What’s the biggest opportunity for real estate agents today?
Phil Faranda, the silver-tongued broker-owner of Briarcliff Manor, New York-based J. Philip Real Estate, says it’s simple: “Explaining to the public what the hell we do.”
Pull that off, and you’ll not only win more business, but also help burnish the reputation of the industry overall, according to Faranda and other speakers on an Inman Connect panel.
“The public views us as glorified door un-lockers who suck profit out of the transaction rather than [as the] the advocate in the largest financial event in their life,” he said.
So how can agents better articulate their value?
Tell stories, said Don Mowery, who heads up an agent team at Rancho Cucamonga, California-based Re/Max New Horizons. He presents case studies to prospects that illustrate how he’s helped past clients navigate stumbling blocks that can pop up during the homebuying or selling process. He also places ads in newspapers that explain the value of agents by drawing on these cases.
“Here are some horror stories and this is why you need an agent to represent you,” Mowery tells homeowners who’ve posted for-sale-by-owner listings.
This technique helps Mowery highlight the role of an agent, which Faranda says is to “spearhead a multi-pronged red tape-laden, long, convoluted” and “scary, stressful” process.
Another way real estate agents can bolster their appeal is by accumulating online reviews, said Pam O’Connor, CEO of Leading Real Estate Companies of the World, a global network of top-performing real estate brokerages.
O’Connor thinks reviews — many of which might describe instances in which agents come through in the clutch — will give a boost to high-performing “mid-range” agents in particular.

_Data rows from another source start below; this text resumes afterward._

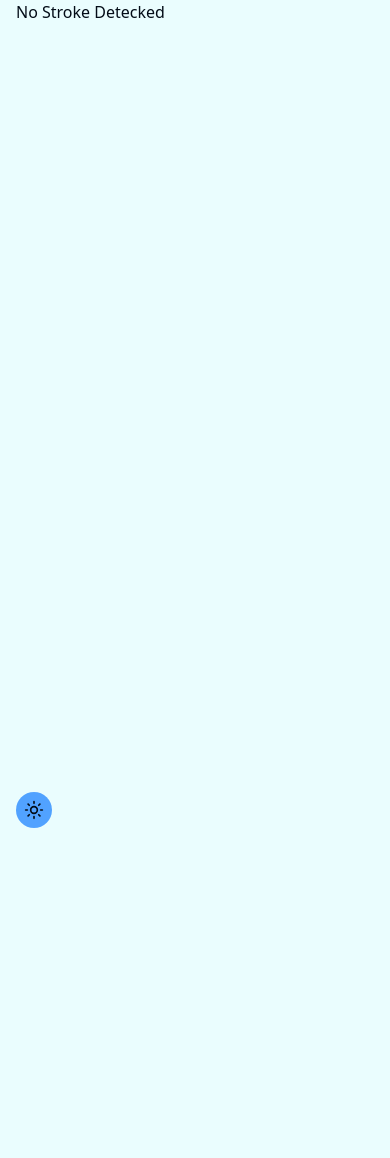
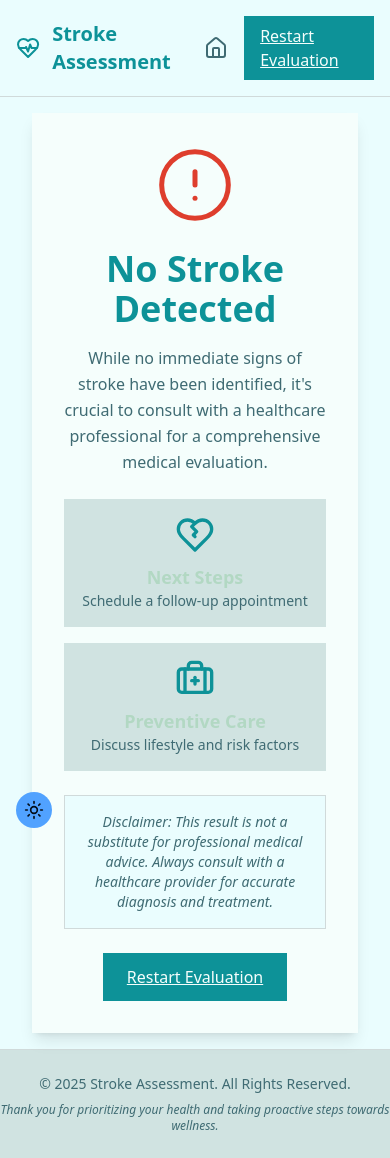
Before and after one commit to MishraShardendu22/frontend-neuro-assist-v2, a React (Vite) app: page /patient/NoStroke in a window 390 px wide. Before the commit the page ends 844 px from the top, so only its background shows below. Built offline with nearby package versions, Linux system fonts and the light colour scheme; no server answers.

Commit message:
Add MedicalHeader and MedicalFooter components; enhance NoStroke page layout and styling

```diff
--- /dev/null
+++ b/src/Footer.tsx
@@ -0,0 +1,21 @@
+import React from "react";
+
+export const MedicalFooter = () => {
+  const currentYear = new Date().getFullYear();
+
+  return (
+    <footer className="bg-muted border-t border-border py-6">
+      <div className="container mx-auto text-center">
+        <p className="text-muted-foreground text-sm mb-2">
+          © {currentYear} Stroke Assessment. All Rights Reserved.
+        </p>
+        <p className="text-xs text-muted-foreground italic">
+          Thank you for prioritizing your health and taking proactive steps
+          towards wellness.
+        </p>
+      </div>
+    </footer>
+  );
+};
+
+export default MedicalFooter;
--- /dev/null
+++ b/src/Header.tsx
@@ -0,0 +1,32 @@
+import React from "react";
+import { Link } from "react-router-dom";
+import { HeartPulse, Home } from "lucide-react";
+
+export const MedicalHeader = () => {
+  return (
+    <header className="bg-background border-b border-border py-4">
+      <div className="container mx-auto flex justify-between items-center px-4">
+        <div className="flex items-center space-x-3">
+          <HeartPulse className="text-primary" size={30} />
+          <h1 className="text-xl font-bold text-primary">Stroke Assessment</h1>
+        </div>
+        <nav className="flex space-x-4 items-center">
+          <Link
+            to="/"
+            className="text-muted-foreground hover:text-primary transition-colors"
+          >
+            <Home size={24} />
+          </Link>
+          <Link
+            to="/patient/survey"
+            className="inline-block bg-primary text-primary-foreground px-4 py-2 rounded-lg hover:bg-primary/90 transition-colors"
+          >
+            Restart Evaluation
+          </Link>
+        </nav>
+      </div>
+    </header>
+  );
+};
+
+export default MedicalHeader;
--- a/src/Layout.tsx
+++ b/src/Layout.tsx
@@ -1,5 +1,7 @@
 import { ReactNode } from "react";
 import Meta from "./components/Helmet";
+import MedicalHeader from "./Header";
+import MedicalFooter from "./Footer";
 
 interface ContainerProps {
   children: ReactNode;
@@ -15,9 +17,11 @@ const Container = ({ children, className = "" }: ContainerProps) => {
         keywords="neuro-assistant, stroke detection, AI in healthcare, medical imaging, emergency response, stroke management, medical AI, healthcare automation"
         description="Neuro-Assistant is an application designed for physicians to streamline stroke assessment with guided data entry, image uploads, and protocol-based analysis."
       />
+      <MedicalHeader />
       <div className={`max-w-7xl mx-auto px-4 sm:px-6 lg:px-8 ${className}`}>
         {children}
       </div>
+      <MedicalFooter />
     </div>
   );
 };
--- a/src/components/Pages/Hospital/Survey.tsx
+++ b/src/components/Pages/Hospital/Survey.tsx
@@ -1,15 +1,15 @@
 /* eslint-disable @typescript-eslint/no-explicit-any */
 import { AlertCircle } from "lucide-react";
-import { useState, useEffect } from "react";
+import Report from "./componenet/report";
 import TabsNavigation from "./componenet/tabs";
 import VitalSignsForm from "./componenet/vital";
 import SymptomsForm from "./componenet/symptoms";
 import UploadComponent from "./componenet/Upload";
+import React, { useState, useEffect } from "react";
 import { CardContent } from "@/components/ui/card";
 import ExclusionForm from "./componenet/ExclusionForm";
 import { PatientDetailsType } from "@/Types/Patient.types";
 import PatientDetailsForm from "./componenet/patientdetails";
-import Report from "./componenet/report";
 
 const Survey = () => {
   const [activeTab, setActiveTab] = useState("personal");
@@ -106,21 +106,18 @@ const Survey = () => {
   }, [patientDetails]);
 
   return (
-    <div className="min-h-screen bg-background py-8 flex justify-center">
-      <CardContent className="p-6 w-full max-w-6xl">
-        {" "}
-        {/* Increased to max-w-6xl */}
+    <main className="flex-grow container mx-auto px-4 py-8">
+      <CardContent className="p-6 w-full max-w-6xl mx-auto">
         <div className="flex items-center mb-4">
           <AlertCircle className="h-6 w-6 mr-2 text-red-500" />
           <h1 className="text-2xl font-bold">Stroke Assessment Form</h1>
         </div>
         <p className="text-muted-foreground mb-6">
-          Complete the following information to assess stroke risk and determine
-          appropriate interventions.
+          Complete the following information to assess stroke risk and
+          determine appropriate interventions.
         </p>
         <TabsNavigation activeTab={activeTab} setActiveTab={setActiveTab} />
         <div className="mt-6">
-          {/* 1.) Personal Details is the 1st Tab */}
           {activeTab === "personal" && (
             <PatientDetailsForm
               patientDetails={patientDetails}
@@ -128,7 +125,6 @@ const Survey = () => {
               nextTab={() => setActiveTab("vitals")}
             />
           )}
-          {/* 2.) Vitals is 2nd Tab */}
           {activeTab === "vitals" && (
             <VitalSignsForm
               patientDetails={patientDetails}
@@ -137,7 +133,6 @@ const Survey = () => {
               prevTab={() => setActiveTab("personal")}
             />
           )}
-          {/* 3.) Symptoms is 3rd Tab */}
           {activeTab === "symptoms" && (
             <SymptomsForm
               patientDetails={patientDetails}
@@ -146,7 +141,6 @@ const Survey = () => {
               prevTab={() => setActiveTab("vitals")}
             />
           )}
-          {/* 4.) Exclusion is 4th Tab */}
           {activeTab === "exclusion" && (
             <ExclusionForm
               patientDetails={patientDetails}
@@ -155,20 +149,18 @@ const Survey = () => {
               prevTab={() => setActiveTab("symptoms")}
             />
           )}
-          {/* 5.) Upload Page is the 5th Tab */}
           {activeTab === "upload" && (
             <UploadComponent
               nextTab={() => setActiveTab("reports")}
               prevTab={() => setActiveTab("exclusion")}
             />
           )}
-          {/* 6.) Report is 6th Tab */}
           {activeTab === "reports" && (
             <Report prevTab={() => setActiveTab("upload")} />
           )}
         </div>
       </CardContent>
-    </div>
+    </main>
   );
 };
 
--- a/src/components/Pages/Hospital/componenet/symptoms.tsx
+++ b/src/components/Pages/Hospital/componenet/symptoms.tsx
@@ -1,9 +1,16 @@
-import { AlertTriangle, ChevronRight } from "lucide-react";
+import {
+  Card,
+  CardContent,
+  CardHeader,
+  CardTitle,
+  CardDescription,
+} from "@/components/ui/card";
 import { Label } from "@/components/ui/label";
+import { useNavigate } from "react-router-dom";
 import { Button } from "@/components/ui/button";
 import { Checkbox } from "@/components/ui/checkbox";
+import { AlertTriangle, ChevronRight } from "lucide-react";
 import { PatientDetailsType } from "@/Types/Patient.types";
-import { Card, CardContent, CardHeader, CardTitle, CardDescription } from "@/components/ui/card";
 
 interface SymptomsFormProps {
   prevTab: () => void;
@@ -16,17 +23,29 @@ const SymptomsForm: React.FC<SymptomsFormProps> = ({
   patientDetails,
   handleCheckboxChange,
   prevTab,
-  nextTab
+  nextTab,
 }) => {
+  const navigate = useNavigate();
+
   const formatSymptomName = (name: string) => {
-    return name.replace(/([A-Z])/g, ' $1').trim();
+    return name.replace(/([A-Z])/g, " $1").trim();
   };
 
-  const selectedSymptomsCount = Object.values(patientDetails.symptoms).filter(Boolean).length;
+  const selectedSymptomsCount = Object.values(patientDetails.symptoms).filter(
+    Boolean
+  ).length;
   const totalSymptoms = Object.keys(patientDetails.symptoms).length;
 
+  const checkSymptoms = () => {
+    if (selectedSymptomsCount === 0) {
+      navigate("/patient/NoStroke");
+    } else {
+      nextTab();
+    }
+  };
+
   return (
-    <>
+    <div>
       <Card className="border shadow-sm">
         <CardHeader className="pb-3">
           <CardTitle className="text-xl font-semibold">
@@ -82,13 +101,13 @@ const SymptomsForm: React.FC<SymptomsFormProps> = ({
           Back
         </Button>
         <Button
-          onClick={nextTab}
+          onClick={checkSymptoms}
           className="flex items-center gap-1 bg-primary"
         >
           Next <ChevronRight className="h-4 w-4" />
         </Button>
       </div>
-    </>
+    </div>
   );
 };
 
--- a/src/components/Pages/NoStroke.tsx
+++ b/src/components/Pages/NoStroke.tsx
@@ -1,9 +1,74 @@
+import {
+  AlertCircle,
+  HeartCrackIcon,
+  BriefcaseMedicalIcon,
+} from "lucide-react";
+import { Link } from "react-router-dom";
+
 const NoStroke = () => {
   return (
-    <div>
-        No Stroke Detecked
+    <div className="min-h-screen bg-background flex flex-col items-center justify-center p-4">
+      <div className="w-full max-w-xl bg-card text-card-foreground rounded-xl shadow-lg p-8 text-center">
+        <div className="flex justify-center mb-6">
+          <AlertCircle
+            className="text-destructive"
+            size={80}
+            strokeWidth={1.5}
+          />
+        </div>
+
+        <h1 className="text-4xl font-bold text-primary mb-4">
+          No Stroke Detected
+        </h1>
+
+        <p className="text-muted-foreground mb-6 leading-relaxed">
+          While no immediate signs of stroke have been identified, it's crucial
+          to consult with a healthcare professional for a comprehensive medical
+          evaluation.
+        </p>
+
+        <div className="grid md:grid-cols-2 gap-4 mb-6">
+          <div className="bg-muted p-4 rounded-lg text-center">
+            <HeartCrackIcon className="mx-auto mb-2 text-primary" size={40} />
+            <h3 className="text-lg font-semibold text-accent">Next Steps</h3>
+            <p className="text-sm text-muted-foreground">
+              Schedule a follow-up appointment
+            </p>
+          </div>
+
+          <div className="bg-muted p-4 rounded-lg text-center">
+            <BriefcaseMedicalIcon
+              className="mx-auto mb-2 text-primary"
+              size={40}
+            />
+            <h3 className="text-lg font-semibold text-accent">
+              Preventive Care
+            </h3>
+            <p className="text-sm text-muted-foreground">
+              Discuss lifestyle and risk factors
+            </p>
+          </div>
+        </div>
+
+        <div className="bg-background border border-border rounded-lg p-4">
+          <p className="text-sm text-muted-foreground italic">
+            Disclaimer: This result is not a substitute for professional medical
+            advice. Always consult with a healthcare provider for accurate
+            diagnosis and treatment.
+          </p>
+        </div>
+
+        <div className="mt-6">
+          <Link
+            to="/patient/survey"
+            className="inline-block bg-primary text-primary-foreground px-6 py-3 rounded-lg hover:bg-primary/90 transition-colors"
+          >
+            Restart Evaluation
+          </Link>
+        </div>
+      </div>
     </div>
-  )
-}
+  );
+};
 
-export default NoStroke
+export default NoStroke;
```
Also changed, not shown: src/components/Pages/Hospital/componenet/upload.tsx (+34 -31 lines), src/components/Pages/Not-Found.tsx (+18 -11 lines).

TRID also offers an opportunity for agents to more clearly articulate their value proposition, according to O’Connor. Agents can demonstrate their knowledge and expertise by explaining how the regulation may have added another layer of complexity to transactions, she said.